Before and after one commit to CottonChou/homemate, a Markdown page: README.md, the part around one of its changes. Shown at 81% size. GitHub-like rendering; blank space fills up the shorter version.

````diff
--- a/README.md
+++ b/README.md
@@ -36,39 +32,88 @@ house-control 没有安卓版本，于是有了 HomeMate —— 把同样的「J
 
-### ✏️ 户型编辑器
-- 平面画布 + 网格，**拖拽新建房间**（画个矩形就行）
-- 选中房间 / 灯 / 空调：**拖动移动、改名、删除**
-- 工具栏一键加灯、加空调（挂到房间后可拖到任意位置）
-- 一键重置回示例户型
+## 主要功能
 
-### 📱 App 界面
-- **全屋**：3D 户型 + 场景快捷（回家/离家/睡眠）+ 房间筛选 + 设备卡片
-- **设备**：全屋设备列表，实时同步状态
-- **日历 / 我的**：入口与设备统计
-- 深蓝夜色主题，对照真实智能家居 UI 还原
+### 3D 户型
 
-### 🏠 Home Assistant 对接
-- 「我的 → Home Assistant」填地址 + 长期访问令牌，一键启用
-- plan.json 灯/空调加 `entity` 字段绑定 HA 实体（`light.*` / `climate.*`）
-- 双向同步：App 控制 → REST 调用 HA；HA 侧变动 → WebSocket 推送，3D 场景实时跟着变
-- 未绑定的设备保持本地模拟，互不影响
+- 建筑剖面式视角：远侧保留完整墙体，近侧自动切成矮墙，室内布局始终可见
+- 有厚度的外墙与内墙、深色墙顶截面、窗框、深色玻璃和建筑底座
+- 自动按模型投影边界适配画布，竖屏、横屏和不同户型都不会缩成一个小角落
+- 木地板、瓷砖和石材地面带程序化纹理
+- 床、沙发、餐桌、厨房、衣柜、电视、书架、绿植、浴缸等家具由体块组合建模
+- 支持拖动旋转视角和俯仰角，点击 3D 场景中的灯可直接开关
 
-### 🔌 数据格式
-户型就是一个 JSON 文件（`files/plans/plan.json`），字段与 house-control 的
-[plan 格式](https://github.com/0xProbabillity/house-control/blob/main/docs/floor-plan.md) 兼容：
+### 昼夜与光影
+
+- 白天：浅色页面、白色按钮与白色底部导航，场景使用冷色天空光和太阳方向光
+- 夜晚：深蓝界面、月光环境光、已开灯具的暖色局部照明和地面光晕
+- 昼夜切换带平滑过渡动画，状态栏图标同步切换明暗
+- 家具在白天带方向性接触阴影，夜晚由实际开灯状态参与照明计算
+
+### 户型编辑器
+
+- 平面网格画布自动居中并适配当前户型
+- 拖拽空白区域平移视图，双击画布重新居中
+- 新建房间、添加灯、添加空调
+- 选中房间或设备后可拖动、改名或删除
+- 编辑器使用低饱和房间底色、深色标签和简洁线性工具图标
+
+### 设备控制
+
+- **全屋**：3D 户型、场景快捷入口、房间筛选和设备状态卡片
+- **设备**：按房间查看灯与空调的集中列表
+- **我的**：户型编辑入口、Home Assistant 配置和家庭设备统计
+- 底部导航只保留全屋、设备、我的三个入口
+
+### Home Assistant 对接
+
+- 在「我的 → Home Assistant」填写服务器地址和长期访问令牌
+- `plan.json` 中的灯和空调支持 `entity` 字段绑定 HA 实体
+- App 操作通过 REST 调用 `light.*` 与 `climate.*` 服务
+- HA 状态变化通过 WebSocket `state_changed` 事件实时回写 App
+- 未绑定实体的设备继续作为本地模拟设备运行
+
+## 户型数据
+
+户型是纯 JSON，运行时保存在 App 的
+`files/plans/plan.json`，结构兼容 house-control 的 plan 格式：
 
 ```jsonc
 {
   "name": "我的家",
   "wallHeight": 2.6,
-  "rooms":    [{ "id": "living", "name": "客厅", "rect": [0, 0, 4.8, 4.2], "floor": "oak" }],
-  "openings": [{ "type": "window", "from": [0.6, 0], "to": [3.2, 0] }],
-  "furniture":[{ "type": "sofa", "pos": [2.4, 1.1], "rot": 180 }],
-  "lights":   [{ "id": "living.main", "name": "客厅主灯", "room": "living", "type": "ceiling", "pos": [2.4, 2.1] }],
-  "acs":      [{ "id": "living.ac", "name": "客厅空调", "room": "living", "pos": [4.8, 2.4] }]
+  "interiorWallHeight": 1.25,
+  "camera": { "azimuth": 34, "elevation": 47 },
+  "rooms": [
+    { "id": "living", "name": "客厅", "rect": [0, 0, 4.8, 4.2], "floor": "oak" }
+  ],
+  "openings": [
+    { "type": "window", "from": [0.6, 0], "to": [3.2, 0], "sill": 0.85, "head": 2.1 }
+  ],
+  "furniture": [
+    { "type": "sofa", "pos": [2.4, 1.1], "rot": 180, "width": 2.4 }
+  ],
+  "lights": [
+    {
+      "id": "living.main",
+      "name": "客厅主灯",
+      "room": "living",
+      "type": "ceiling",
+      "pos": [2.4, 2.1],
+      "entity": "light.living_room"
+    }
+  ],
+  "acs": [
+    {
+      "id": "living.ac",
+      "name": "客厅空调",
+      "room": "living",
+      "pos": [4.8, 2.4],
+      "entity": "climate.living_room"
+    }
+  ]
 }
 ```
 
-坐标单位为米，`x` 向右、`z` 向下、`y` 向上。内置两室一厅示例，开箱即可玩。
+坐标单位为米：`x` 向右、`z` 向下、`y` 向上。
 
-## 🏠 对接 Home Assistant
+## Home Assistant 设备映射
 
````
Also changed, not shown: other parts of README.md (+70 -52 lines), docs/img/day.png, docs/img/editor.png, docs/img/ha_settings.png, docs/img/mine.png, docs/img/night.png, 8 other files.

- - - - - - -

> Exercise instructions
Reply with the number of lines in the data above that contain "type", and with nothing else.

> Result below
6